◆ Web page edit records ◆
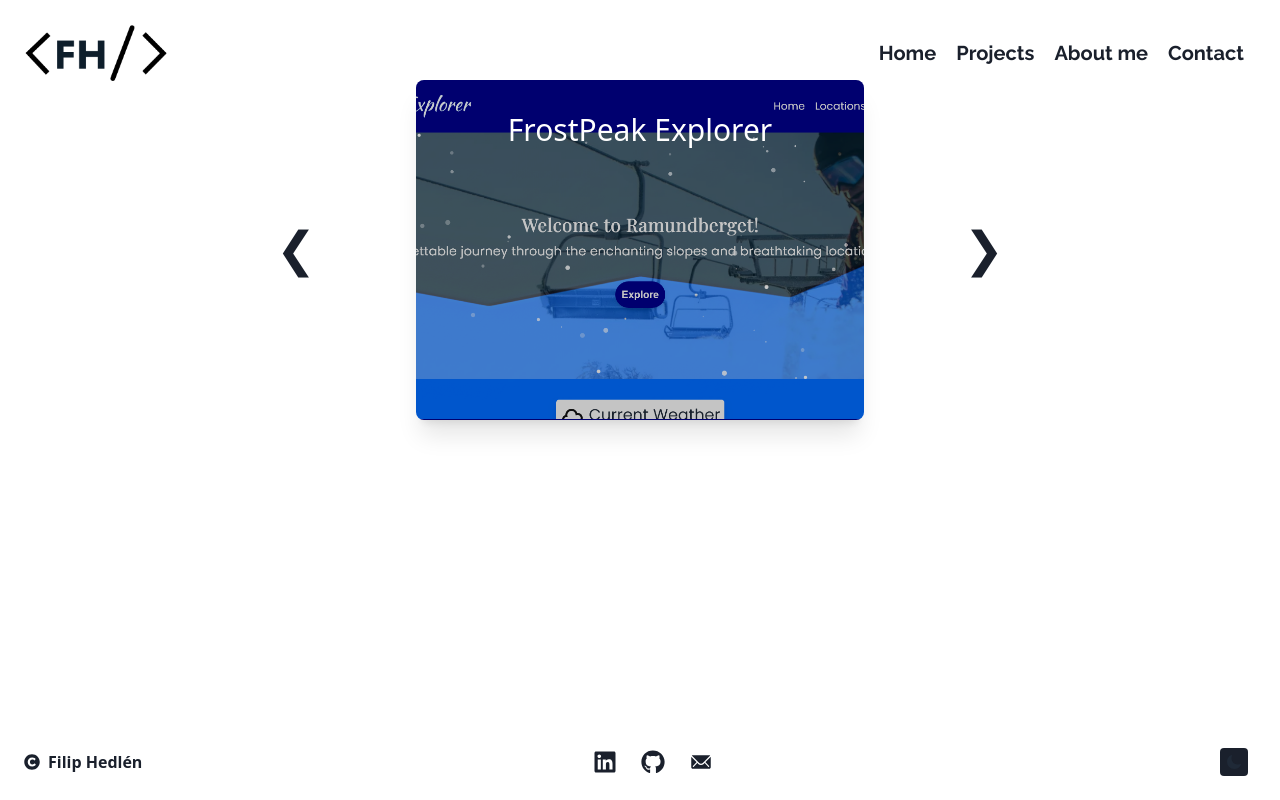
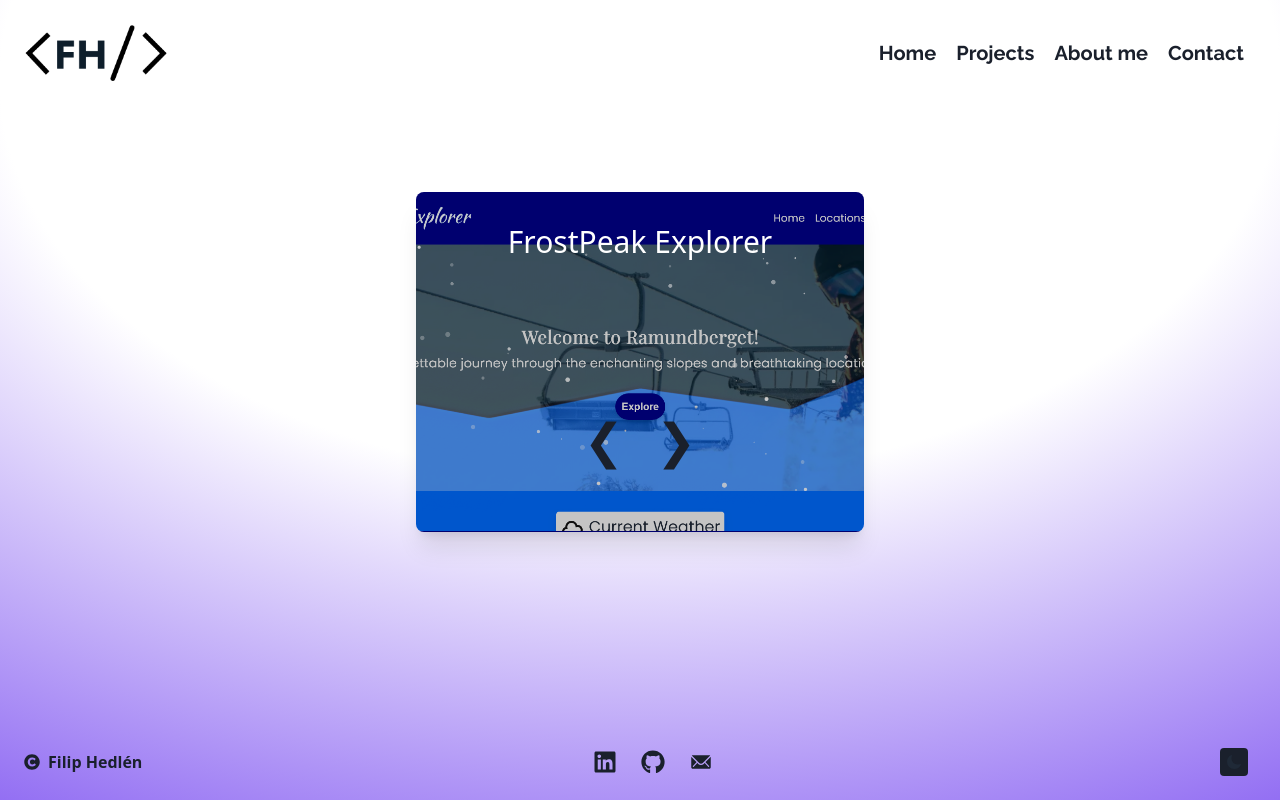
Before and after one commit to FilipHedlen/Portfolio-new, a React (Vite) app in the folder Portfolio-new/: page /projects in a window 1280 px wide. Built offline with nearby package versions, Linux system fonts and the light colour scheme.

Commit message:
More work done with project carousel and layout

```diff
--- a/Portfolio-new/src/components/Hero/HeroSection.tsx
+++ b/Portfolio-new/src/components/Hero/HeroSection.tsx
@@ -15,13 +15,13 @@ export const HeroSection = () => {
         <nav className="flex flex-col lg:flex-row items-center justify-center space-y-4 lg:space-y-0 lg:space-x-4 animate-fadeIn">
           <Link
             to="/projects"
-            className="relative z-10 inline-block px-6 py-3 text-lg font-semibold font-raleway dark:text-semi-light-grey text-dark-grey rounded-full shadow-md transition-transform duration-500 ease-in-out transform hover:scale-105 hover:bg-cyan-dark hover:animate-bounce-light"
+            className="relative inline-block px-6 py-3 text-lg font-semibold font-raleway dark:text-semi-light-grey text-dark-grey rounded-full shadow-md transition-transform duration-500 ease-in-out transform hover:scale-105 hover:bg-cyan-dark hover:animate-bounce-light"
           >
             <span className="animate-slideIn">My Projects</span>
           </Link>
           <Link
             to="/contact"
-            className="relative z-10 inline-block px-6 py-3 text-lg font-semibold font-raleway dark:text-semi-light-grey text-dark-grey rounded-full shadow-md transition-transform duration-500 ease-in-out transform hover:scale-105 hover:bg-green-dark hover:animate-bounce-light"
+            className="relative inline-block px-6 py-3 text-lg font-semibold font-raleway dark:text-semi-light-grey text-dark-grey rounded-full shadow-md transition-transform duration-500 ease-in-out transform hover:scale-105 hover:bg-green-dark hover:animate-bounce-light"
           >
             <span className="animate-slideIn">Contact me</span>
           </Link>
--- a/Portfolio-new/src/components/Menu/Mobile/MobileNav.tsx
+++ b/Portfolio-new/src/components/Menu/Mobile/MobileNav.tsx
@@ -28,10 +28,10 @@ const MobileNavMenu = () => {
       </div>
       {isOpen && (
         <div
-          className="fixed top-0 left-0 w-full h-full flex flex-col justify-center items-center bg-dark-grey bg-opacity-80 z-50"
+          className="fixed top-0 left-0 w-full h-full flex flex-col justify-center items-center bg-dark-grey bg-opacity-80 z-10"
           onClick={closeMenu}
         >
-          <div className="bg-semi-light-grey dark:bg-gray-800 w-[100%] max-w-md rounded-lg shadow-md opacity-100 animate-slideIn p-8">
+          <div className="bg-semi-light-grey dark:bg-gray-800 w-[100%] max-w-md rounded-lg shadow-md opacity-100 animate-slideIn p-8 z-100">
             <ul className="flex flex-col items-center space-y-6 font-raleway font-bold text-2xl text-dark-grey dark:text-light-grey">
               <li className="border-b-4 border-dark-grey dark:border-light-grey">
                 <Link
--- a/Portfolio-new/src/components/PageLayout/Layout.tsx
+++ b/Portfolio-new/src/components/PageLayout/Layout.tsx
@@ -4,7 +4,7 @@ import Footer from '../Footer/Footer';
 
 const Layout = () => {
   return (
-    <div className="relative min-h-screen overflow-hidden">
+    <div className="relative min-h-screen overflow-hidden bg-light-bg dark:bg-dark-bg">
       <Header />
       <main>
         <Outlet />
--- a/Portfolio-new/src/components/ProjectCards/ProjectCarousel/ProjectCarousel.tsx
+++ b/Portfolio-new/src/components/ProjectCards/ProjectCarousel/ProjectCarousel.tsx
@@ -45,23 +45,22 @@ const ProjectsCarousel: React.FC = () => {
   };
 
   return (
-    <div
-      className="relative min-h-screen w-full max-w-[800px] mx-auto px-4 sm:px-6 lg:px-8"
+    <section
+      className="max-w-3xl mx-auto px-4 sm:px-6 lg:px-8 flex flex-col items-center"
       onTouchStart={handleTouchStart}
       onTouchMove={handleTouchMove}
       onTouchEnd={handleTouchEnd}
     >
-      <div className="overflow-hidden">
+      <div className="overflow-hidden flex items-center justify-center">
         <div
-          className={`flex transition-transform duration-500 ease-in-out`}
+          className="flex transition-transform duration-500 ease-in-out mt-28"
           style={{ transform: `translateX(-${currentIndex * 100}%)` }}
         >
           {projects.map((project, index) => (
-            <div
+            <article
               id={`slide${index + 1}`}
-              className="carousel-item w-full flex justify-center my-10 sm:my-20"
+              className="flex-shrink-0 w-full flex justify-center my-10 sm:my-20"
               key={project.id}
-              style={{ minWidth: "100%" }}
             >
               <ProjectCards
                 title={project.title}
@@ -71,25 +70,27 @@ const ProjectsCarousel: React.FC = () => {
                 liveLink={project.liveLink}
                 codeLink={project.codeLink}
               />
-            </div>
+            </article>
           ))}
         </div>
       </div>
-      <div className="absolute top-52 left-0 right-0 justify-between px-5 hidden sm:flex">
+      <div className="absolute top-1/2 justify-between px-4 sm:px-6 hidden sm:flex">
         <button
           onClick={handlePrev}
           className="text-4xl sm:text-5xl text-dark-grey dark:text-light-grey hover:text-primary-light-hover dark:hover:text-primary-dark-hover transition duration-100 p-2 sm:p-4"
+          aria-label="Previous Slide"
         >
           ❮
         </button>
         <button
           onClick={handleNext}
           className="text-4xl sm:text-5xl text-dark-grey dark:text-light-grey hover:text-primary-light-hover dark:hover:text-primary-dark-hover transition duration-100 p-2 sm:p-4"
+          aria-label="Next Slide"
         >
           ❯
         </button>
       </div>
-    </div>
+    </section>
   );
 };
 
--- a/Portfolio-new/src/pages/Projects/ProjectsPage.tsx
+++ b/Portfolio-new/src/pages/Projects/ProjectsPage.tsx
@@ -3,9 +3,7 @@ import ProjectsCarousel from '../../components/ProjectCards/ProjectCarousel/Proj
 
 const ProjectsPage: React.FC = () => {
   return (
-    <div>
-      <ProjectsCarousel />
-    </div>
+    <ProjectsCarousel />
   );
 }
 
```
Also changed, not shown: Portfolio-new/public/tictactoe.png.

◆ Problem requirements ◆
The records must come back exactly, with their pictures removed.

◆ Answer below ◆
Before and after one commit to FilipHedlen/Portfolio-new, a React (Vite) app in the folder Portfolio-new/: page /projects in a window 1280 px wide. Built offline with nearby package versions, Linux system fonts and the light colour scheme.

Commit message:
More work done with project carousel and layout

```diff
--- a/Portfolio-new/src/components/Hero/HeroSection.tsx
+++ b/Portfolio-new/src/components/Hero/HeroSection.tsx
@@ -15,13 +15,13 @@ export const HeroSection = () => {
         <nav className="flex flex-col lg:flex-row items-center justify-center space-y-4 lg:space-y-0 lg:space-x-4 animate-fadeIn">
           <Link
             to="/projects"
-            className="relative z-10 inline-block px-6 py-3 text-lg font-semibold font-raleway dark:text-semi-light-grey text-dark-grey rounded-full shadow-md transition-transform duration-500 ease-in-out transform hover:scale-105 hover:bg-cyan-dark hover:animate-bounce-light"
+            className="relative inline-block px-6 py-3 text-lg font-semibold font-raleway dark:text-semi-light-grey text-dark-grey rounded-full shadow-md transition-transform duration-500 ease-in-out transform hover:scale-105 hover:bg-cyan-dark hover:animate-bounce-light"
           >
             <span className="animate-slideIn">My Projects</span>
           </Link>
           <Link
             to="/contact"
-            className="relative z-10 inline-block px-6 py-3 text-lg font-semibold font-raleway dark:text-semi-light-grey text-dark-grey rounded-full shadow-md transition-transform duration-500 ease-in-out transform hover:scale-105 hover:bg-green-dark hover:animate-bounce-light"
+            className="relative inline-block px-6 py-3 text-lg font-semibold font-raleway dark:text-semi-light-grey text-dark-grey rounded-full shadow-md transition-transform duration-500 ease-in-out transform hover:scale-105 hover:bg-green-dark hover:animate-bounce-light"
           >
             <span className="animate-slideIn">Contact me</span>
           </Link>
--- a/Portfolio-new/src/components/Menu/Mobile/MobileNav.tsx
+++ b/Portfolio-new/src/components/Menu/Mobile/MobileNav.tsx
@@ -28,10 +28,10 @@ const MobileNavMenu = () => {
       </div>
       {isOpen && (
         <div
-          className="fixed top-0 left-0 w-full h-full flex flex-col justify-center items-center bg-dark-grey bg-opacity-80 z-50"
+          className="fixed top-0 left-0 w-full h-full flex flex-col justify-center items-center bg-dark-grey bg-opacity-80 z-10"
           onClick={closeMenu}
         >
-          <div className="bg-semi-light-grey dark:bg-gray-800 w-[100%] max-w-md rounded-lg shadow-md opacity-100 animate-slideIn p-8">
+          <div className="bg-semi-light-grey dark:bg-gray-800 w-[100%] max-w-md rounded-lg shadow-md opacity-100 animate-slideIn p-8 z-100">
             <ul className="flex flex-col items-center space-y-6 font-raleway font-bold text-2xl text-dark-grey dark:text-light-grey">
               <li className="border-b-4 border-dark-grey dark:border-light-grey">
                 <Link
--- a/Portfolio-new/src/components/PageLayout/Layout.tsx
+++ b/Portfolio-new/src/components/PageLayout/Layout.tsx
@@ -4,7 +4,7 @@ import Footer from '../Footer/Footer';
 
 const Layout = () => {
   return (
-    <div className="relative min-h-screen overflow-hidden">
+    <div className="relative min-h-screen overflow-hidden bg-light-bg dark:bg-dark-bg">
       <Header />
       <main>
         <Outlet />
--- a/Portfolio-new/src/components/ProjectCards/ProjectCarousel/ProjectCarousel.tsx
+++ b/Portfolio-new/src/components/ProjectCards/ProjectCarousel/ProjectCarousel.tsx
@@ -45,23 +45,22 @@ const ProjectsCarousel: React.FC = () => {
   };
 
   return (
-    <div
-      className="relative min-h-screen w-full max-w-[800px] mx-auto px-4 sm:px-6 lg:px-8"
+    <section
+      className="max-w-3xl mx-auto px-4 sm:px-6 lg:px-8 flex flex-col items-center"
       onTouchStart={handleTouchStart}
       onTouchMove={handleTouchMove}
       onTouchEnd={handleTouchEnd}
     >
-      <div className="overflow-hidden">
+      <div className="overflow-hidden flex items-center justify-center">
         <div
-          className={`flex transition-transform duration-500 ease-in-out`}
+          className="flex transition-transform duration-500 ease-in-out mt-28"
           style={{ transform: `translateX(-${currentIndex * 100}%)` }}
         >
           {projects.map((project, index) => (
-            <div
+            <article
               id={`slide${index + 1}`}
-              className="carousel-item w-full flex justify-center my-10 sm:my-20"
+              className="flex-shrink-0 w-full flex justify-center my-10 sm:my-20"
               key={project.id}
-              style={{ minWidth: "100%" }}
             >
               <ProjectCards
                 title={project.title}
@@ -71,25 +70,27 @@ const ProjectsCarousel: React.FC = () => {
                 liveLink={project.liveLink}
                 codeLink={project.codeLink}
               />
-            </div>
+            </article>
           ))}
         </div>
       </div>
-      <div className="absolute top-52 left-0 right-0 justify-between px-5 hidden sm:flex">
+      <div className="absolute top-1/2 justify-between px-4 sm:px-6 hidden sm:flex">
         <button
           onClick={handlePrev}
           className="text-4xl sm:text-5xl text-dark-grey dark:text-light-grey hover:text-primary-light-hover dark:hover:text-primary-dark-hover transition duration-100 p-2 sm:p-4"
+          aria-label="Previous Slide"
         >
           ❮
         </button>
         <button
           onClick={handleNext}
           className="text-4xl sm:text-5xl text-dark-grey dark:text-light-grey hover:text-primary-light-hover dark:hover:text-primary-dark-hover transition duration-100 p-2 sm:p-4"
+          aria-label="Next Slide"
         >
           ❯
         </button>
       </div>
-    </div>
+    </section>
   );
 };
 
--- a/Portfolio-new/src/pages/Projects/ProjectsPage.tsx
+++ b/Portfolio-new/src/pages/Projects/ProjectsPage.tsx
@@ -3,9 +3,7 @@ import ProjectsCarousel from '../../components/ProjectCards/ProjectCarousel/Proj
 
 const ProjectsPage: React.FC = () => {
   return (
-    <div>
-      <ProjectsCarousel />
-    </div>
+    <ProjectsCarousel />
   );
 }
 
```
Also changed, not shown: Portfolio-new/public/tictactoe.png.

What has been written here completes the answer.